Defense and goaltending win championships, but that might not have been the Red Wings’ biggest weakness last year. For a team with Pavel Datsyuk, Henrik Zetterberg, and Johan Franzen, the Red Wings simply didn’t score enough when it mattered. Nobody had more than four goals in the eleven games the Wings played during the post-season and the powerplay was only 8 for 43, going a dismal 2 for 21 on the road.
The signs of weakness stood out during the regular season. No Red Wing reached 30 goals. Franzen had 28, but 5 were in one game and he went largely goalless after December. That put way too much pressure on Datsyuk, who missed 24 games through injury, and Zetterberg. Danny Cleary did contribute 26 goals, but other than these four players, nobody reached 20. That’s simply not enough.
Jiri Hudler (37 points, -7) and Valtteri Filppula (39 points, -1) had disappointing seasons. Hudler came with a lot of expectations when he returned from a season in the Russian KHL, but failed to deliver during the season and disappeared during the playoffs. Coach Mike Babcock resorted to making him a healthy scratch on several occasions, but his output never increased. Filppula is simply a third line center. If he would only shoot more with greater accuracy, he could be brilliant.
Darren Helm and Justin Abdelkader are great energy players.

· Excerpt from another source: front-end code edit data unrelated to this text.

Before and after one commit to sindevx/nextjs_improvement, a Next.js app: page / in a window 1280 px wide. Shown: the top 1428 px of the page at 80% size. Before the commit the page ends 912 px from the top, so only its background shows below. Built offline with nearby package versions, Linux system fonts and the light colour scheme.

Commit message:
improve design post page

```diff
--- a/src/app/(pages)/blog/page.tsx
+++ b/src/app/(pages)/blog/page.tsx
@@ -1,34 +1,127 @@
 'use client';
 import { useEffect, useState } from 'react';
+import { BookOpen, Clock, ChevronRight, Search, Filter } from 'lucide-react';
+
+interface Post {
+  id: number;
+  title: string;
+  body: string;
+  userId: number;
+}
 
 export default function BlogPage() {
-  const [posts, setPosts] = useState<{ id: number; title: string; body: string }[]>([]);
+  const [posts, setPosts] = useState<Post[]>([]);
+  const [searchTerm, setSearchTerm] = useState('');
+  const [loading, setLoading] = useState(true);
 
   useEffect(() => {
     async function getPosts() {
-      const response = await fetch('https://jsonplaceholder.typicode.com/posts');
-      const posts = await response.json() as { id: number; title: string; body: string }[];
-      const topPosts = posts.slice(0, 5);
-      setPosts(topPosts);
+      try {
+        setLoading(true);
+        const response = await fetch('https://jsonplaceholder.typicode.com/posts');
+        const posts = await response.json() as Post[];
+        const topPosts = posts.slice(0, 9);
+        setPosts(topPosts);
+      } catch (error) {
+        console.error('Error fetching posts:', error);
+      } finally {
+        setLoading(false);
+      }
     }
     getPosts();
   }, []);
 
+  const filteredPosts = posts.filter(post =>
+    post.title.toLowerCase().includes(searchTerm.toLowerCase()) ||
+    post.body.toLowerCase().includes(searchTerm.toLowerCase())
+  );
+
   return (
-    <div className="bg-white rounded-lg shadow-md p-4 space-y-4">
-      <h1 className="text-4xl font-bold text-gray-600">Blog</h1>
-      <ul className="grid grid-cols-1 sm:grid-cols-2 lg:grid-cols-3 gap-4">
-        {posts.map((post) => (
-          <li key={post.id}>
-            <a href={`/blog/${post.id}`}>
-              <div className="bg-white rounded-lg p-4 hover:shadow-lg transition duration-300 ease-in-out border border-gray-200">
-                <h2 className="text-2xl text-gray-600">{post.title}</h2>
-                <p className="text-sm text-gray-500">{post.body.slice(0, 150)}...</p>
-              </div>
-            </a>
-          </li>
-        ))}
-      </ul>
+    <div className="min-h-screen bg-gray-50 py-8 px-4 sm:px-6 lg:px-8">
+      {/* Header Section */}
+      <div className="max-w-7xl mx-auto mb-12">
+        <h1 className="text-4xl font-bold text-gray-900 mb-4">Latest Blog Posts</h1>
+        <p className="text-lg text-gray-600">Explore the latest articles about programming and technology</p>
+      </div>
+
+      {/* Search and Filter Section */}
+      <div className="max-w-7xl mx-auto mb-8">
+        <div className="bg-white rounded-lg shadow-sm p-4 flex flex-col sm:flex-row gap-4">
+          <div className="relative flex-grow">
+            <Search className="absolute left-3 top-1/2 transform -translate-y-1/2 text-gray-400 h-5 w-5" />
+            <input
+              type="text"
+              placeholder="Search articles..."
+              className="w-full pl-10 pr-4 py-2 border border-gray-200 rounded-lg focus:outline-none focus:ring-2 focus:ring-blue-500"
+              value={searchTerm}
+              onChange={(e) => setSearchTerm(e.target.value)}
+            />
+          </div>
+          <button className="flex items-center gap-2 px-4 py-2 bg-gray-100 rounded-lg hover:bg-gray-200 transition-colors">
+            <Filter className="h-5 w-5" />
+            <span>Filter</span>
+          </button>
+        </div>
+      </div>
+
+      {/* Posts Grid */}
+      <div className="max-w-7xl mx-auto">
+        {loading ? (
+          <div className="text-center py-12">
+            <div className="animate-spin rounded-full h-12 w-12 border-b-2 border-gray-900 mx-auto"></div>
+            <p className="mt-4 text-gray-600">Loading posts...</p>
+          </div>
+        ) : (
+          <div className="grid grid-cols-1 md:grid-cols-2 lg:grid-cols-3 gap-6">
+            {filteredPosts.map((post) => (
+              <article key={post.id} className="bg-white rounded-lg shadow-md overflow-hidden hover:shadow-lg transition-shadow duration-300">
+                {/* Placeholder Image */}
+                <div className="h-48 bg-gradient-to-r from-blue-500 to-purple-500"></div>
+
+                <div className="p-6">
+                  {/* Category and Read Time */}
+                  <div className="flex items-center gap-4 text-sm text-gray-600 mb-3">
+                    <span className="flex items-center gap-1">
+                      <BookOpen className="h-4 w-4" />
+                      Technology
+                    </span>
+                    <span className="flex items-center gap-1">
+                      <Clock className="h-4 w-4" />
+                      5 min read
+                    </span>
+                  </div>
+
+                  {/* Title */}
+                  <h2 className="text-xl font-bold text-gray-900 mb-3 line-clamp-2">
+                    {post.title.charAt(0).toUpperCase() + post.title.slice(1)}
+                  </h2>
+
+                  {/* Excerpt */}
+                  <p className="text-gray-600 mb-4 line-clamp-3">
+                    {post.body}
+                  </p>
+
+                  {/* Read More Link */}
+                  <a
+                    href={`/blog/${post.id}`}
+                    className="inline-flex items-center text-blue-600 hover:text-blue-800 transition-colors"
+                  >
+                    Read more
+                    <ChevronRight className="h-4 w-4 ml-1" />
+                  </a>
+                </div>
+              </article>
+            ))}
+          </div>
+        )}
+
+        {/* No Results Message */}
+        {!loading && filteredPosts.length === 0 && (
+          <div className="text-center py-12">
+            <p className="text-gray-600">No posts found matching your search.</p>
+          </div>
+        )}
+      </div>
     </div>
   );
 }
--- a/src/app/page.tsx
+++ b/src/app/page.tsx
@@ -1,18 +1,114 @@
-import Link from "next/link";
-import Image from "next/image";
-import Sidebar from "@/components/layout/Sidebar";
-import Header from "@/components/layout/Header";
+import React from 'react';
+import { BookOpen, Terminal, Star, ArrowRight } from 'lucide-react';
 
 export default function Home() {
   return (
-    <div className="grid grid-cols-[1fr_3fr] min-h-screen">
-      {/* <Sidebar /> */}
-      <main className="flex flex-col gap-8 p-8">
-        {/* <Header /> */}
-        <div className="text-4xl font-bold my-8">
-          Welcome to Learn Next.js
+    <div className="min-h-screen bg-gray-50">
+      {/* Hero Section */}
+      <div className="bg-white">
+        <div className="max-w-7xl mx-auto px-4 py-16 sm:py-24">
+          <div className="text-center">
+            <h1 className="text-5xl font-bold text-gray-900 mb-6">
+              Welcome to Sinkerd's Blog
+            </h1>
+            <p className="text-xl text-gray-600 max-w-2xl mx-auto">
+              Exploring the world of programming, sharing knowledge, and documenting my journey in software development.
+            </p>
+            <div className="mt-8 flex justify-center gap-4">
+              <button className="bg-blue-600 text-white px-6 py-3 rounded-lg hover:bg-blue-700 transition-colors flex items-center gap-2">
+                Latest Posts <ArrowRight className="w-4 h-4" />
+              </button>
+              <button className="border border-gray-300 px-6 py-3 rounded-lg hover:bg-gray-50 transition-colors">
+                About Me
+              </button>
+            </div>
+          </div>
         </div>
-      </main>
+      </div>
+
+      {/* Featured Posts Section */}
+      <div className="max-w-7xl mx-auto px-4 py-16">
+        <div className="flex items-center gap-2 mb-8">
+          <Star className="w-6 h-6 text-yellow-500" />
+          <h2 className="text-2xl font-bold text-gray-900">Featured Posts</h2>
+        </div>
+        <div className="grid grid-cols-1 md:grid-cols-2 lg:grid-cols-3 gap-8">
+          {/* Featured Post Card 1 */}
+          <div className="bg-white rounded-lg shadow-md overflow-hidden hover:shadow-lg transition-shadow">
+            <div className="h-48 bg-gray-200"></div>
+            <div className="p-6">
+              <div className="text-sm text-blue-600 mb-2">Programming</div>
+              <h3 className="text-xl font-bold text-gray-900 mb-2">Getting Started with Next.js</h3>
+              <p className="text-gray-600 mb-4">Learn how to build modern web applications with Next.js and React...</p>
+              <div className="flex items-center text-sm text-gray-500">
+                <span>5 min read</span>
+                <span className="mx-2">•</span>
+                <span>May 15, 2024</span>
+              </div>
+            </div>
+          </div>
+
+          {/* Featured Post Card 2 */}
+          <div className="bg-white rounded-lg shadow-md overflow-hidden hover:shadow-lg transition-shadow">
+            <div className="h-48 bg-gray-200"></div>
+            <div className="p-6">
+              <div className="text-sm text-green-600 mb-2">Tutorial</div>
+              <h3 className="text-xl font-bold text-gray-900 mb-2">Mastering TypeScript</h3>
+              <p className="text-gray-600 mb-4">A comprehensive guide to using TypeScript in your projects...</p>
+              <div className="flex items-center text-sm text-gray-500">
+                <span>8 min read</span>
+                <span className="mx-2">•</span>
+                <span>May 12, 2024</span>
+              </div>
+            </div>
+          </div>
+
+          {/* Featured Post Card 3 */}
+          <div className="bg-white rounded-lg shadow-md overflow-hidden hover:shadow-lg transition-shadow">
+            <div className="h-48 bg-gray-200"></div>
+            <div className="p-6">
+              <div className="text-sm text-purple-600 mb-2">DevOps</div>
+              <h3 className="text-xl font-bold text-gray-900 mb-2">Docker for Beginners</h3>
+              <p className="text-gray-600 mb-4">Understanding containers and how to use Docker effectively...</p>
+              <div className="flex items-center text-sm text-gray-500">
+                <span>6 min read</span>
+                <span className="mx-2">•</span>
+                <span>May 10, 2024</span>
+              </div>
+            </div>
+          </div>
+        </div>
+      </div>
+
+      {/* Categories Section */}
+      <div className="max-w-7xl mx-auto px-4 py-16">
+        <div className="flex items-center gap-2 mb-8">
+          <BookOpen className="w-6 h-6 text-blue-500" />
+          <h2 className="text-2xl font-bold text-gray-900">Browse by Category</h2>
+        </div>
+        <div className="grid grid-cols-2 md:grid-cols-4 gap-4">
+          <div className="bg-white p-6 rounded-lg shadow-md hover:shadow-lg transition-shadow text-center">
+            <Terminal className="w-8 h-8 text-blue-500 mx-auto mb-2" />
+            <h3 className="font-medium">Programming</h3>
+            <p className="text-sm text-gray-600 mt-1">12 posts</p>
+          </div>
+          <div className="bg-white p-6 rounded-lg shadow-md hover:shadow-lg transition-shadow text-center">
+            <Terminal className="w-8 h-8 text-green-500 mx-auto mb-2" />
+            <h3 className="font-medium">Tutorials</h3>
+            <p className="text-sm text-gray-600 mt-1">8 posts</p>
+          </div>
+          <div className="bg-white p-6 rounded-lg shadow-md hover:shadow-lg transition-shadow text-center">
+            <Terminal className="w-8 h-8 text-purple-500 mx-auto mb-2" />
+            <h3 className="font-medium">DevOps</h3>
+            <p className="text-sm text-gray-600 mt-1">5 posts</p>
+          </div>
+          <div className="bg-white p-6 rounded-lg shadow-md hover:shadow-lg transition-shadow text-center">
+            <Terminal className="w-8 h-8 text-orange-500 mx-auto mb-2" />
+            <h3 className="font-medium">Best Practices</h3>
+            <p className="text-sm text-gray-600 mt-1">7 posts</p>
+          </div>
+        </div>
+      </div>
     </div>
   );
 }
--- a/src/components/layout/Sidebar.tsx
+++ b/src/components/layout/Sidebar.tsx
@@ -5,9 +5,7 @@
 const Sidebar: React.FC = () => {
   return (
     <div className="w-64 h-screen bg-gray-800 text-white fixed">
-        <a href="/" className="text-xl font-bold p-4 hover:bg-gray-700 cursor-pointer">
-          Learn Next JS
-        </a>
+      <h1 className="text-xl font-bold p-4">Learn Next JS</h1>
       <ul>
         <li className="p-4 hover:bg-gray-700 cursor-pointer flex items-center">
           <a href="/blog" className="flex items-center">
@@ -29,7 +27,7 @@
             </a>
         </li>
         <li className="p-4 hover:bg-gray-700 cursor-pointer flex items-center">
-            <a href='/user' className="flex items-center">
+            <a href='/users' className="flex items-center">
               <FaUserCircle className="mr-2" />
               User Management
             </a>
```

They should anchor the checking line for the next decade, but the Red Wings should not expect a lot of offensive punch from them. If Helm could finish more of the chances his incredible speed creates, he could be a 25 goal scorer. They will be joined by a low budget player like Mike Eaves or Drew Miller, depending on what Holland can scrounge up in free agency.
What should the Wings do? To fill the last two holes on the team, a backup goaltender and somebody on the wing who can add 30+ goals, he might have to make a big trade. Ericsson could be marketable with his contract locked up for three years and his relative youth at twenty-seven. Hudler, Filpula, and prospects like Jan Mursak or Corey Emmerton could be part of any deal. There is plenty of depth to cover Ericsson if he goes. Jakub Kindl and Brendan Smith are ready for NHL minutes now. Kindl is the seventh defenseman at the moment, while Smith is the top guy for Grand Rapids. Even Doug Janik has NHL experience and filled in during 2010-2011.
The Red Wings cannot continue to rely on aging Tomas Holmstrom and Todd Bertuzzi to be top wing players. Holmstrom has taken a beating for years in front of the opposition goal and offers little speed or defensive cover. Bertuzzi has a good set of hands, but he’s just not a top notch power forward in the league anymore. With the addition of a top six forward, the pressure would be off these two veterans and they would probably find a little more room in which to play.
The Red Wings are good enough now to make the playoffs, but the rest of the division and the Western Conference has made improvements in the chase to unseat Vancouver as the number one seed going into the playoffs. To be more competitive over the short and long term, the time for Holland to make a big move is rapidly approaching. He has proven to be a very shrewd GM over the years, so it may just be a matter of time and working through contract numbers for him to pull the trigger.